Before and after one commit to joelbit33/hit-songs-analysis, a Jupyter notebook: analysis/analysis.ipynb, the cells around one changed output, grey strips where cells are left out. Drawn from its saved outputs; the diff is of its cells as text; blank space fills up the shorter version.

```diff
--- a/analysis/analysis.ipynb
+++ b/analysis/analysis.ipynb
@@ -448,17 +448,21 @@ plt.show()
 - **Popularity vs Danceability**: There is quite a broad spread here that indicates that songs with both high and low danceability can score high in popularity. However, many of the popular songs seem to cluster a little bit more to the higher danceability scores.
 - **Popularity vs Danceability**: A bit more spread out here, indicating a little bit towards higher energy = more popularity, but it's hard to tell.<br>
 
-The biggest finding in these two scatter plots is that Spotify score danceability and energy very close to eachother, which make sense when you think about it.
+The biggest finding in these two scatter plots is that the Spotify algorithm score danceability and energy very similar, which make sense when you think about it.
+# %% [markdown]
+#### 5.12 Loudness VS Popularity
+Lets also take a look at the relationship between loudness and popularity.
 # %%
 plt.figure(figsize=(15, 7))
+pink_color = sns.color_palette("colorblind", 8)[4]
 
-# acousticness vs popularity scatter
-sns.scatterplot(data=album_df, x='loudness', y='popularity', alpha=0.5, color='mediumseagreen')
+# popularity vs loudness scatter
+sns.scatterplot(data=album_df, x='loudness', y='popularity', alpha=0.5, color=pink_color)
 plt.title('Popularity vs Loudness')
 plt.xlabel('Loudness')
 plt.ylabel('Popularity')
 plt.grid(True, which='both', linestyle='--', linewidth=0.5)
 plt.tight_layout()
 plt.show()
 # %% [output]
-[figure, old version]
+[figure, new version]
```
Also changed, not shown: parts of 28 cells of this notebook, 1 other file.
++++++++++
## Task directions:
Each line of the material is to be copied exactly.

## Your solution:
Before and after one commit to joelbit33/hit-songs-analysis, a Jupyter notebook: analysis/analysis.ipynb, the cells around one changed output, grey strips where cells are left out. Drawn from its saved outputs; the diff is of its cells as text; blank space fills up the shorter version.

```diff
--- a/analysis/analysis.ipynb
+++ b/analysis/analysis.ipynb
@@ -448,17 +448,21 @@ plt.show()
 - **Popularity vs Danceability**: There is quite a broad spread here that indicates that songs with both high and low danceability can score high in popularity. However, many of the popular songs seem to cluster a little bit more to the higher danceability scores.
 - **Popularity vs Danceability**: A bit more spread out here, indicating a little bit towards higher energy = more popularity, but it's hard to tell.<br>
 
-The biggest finding in these two scatter plots is that Spotify score danceability and energy very close to eachother, which make sense when you think about it.
+The biggest finding in these two scatter plots is that the Spotify algorithm score danceability and energy very similar, which make sense when you think about it.
+# %% [markdown]
+#### 5.12 Loudness VS Popularity
+Lets also take a look at the relationship between loudness and popularity.
 # %%
 plt.figure(figsize=(15, 7))
+pink_color = sns.color_palette("colorblind", 8)[4]
 
-# acousticness vs popularity scatter
-sns.scatterplot(data=album_df, x='loudness', y='popularity', alpha=0.5, color='mediumseagreen')
+# popularity vs loudness scatter
+sns.scatterplot(data=album_df, x='loudness', y='popularity', alpha=0.5, color=pink_color)
 plt.title('Popularity vs Loudness')
 plt.xlabel('Loudness')
 plt.ylabel('Popularity')
 plt.grid(True, which='both', linestyle='--', linewidth=0.5)
 plt.tight_layout()
 plt.show()
 # %% [output]
-[figure, old version]
+[figure, new version]
```
Also changed, not shown: parts of 28 cells of this notebook, 1 other file.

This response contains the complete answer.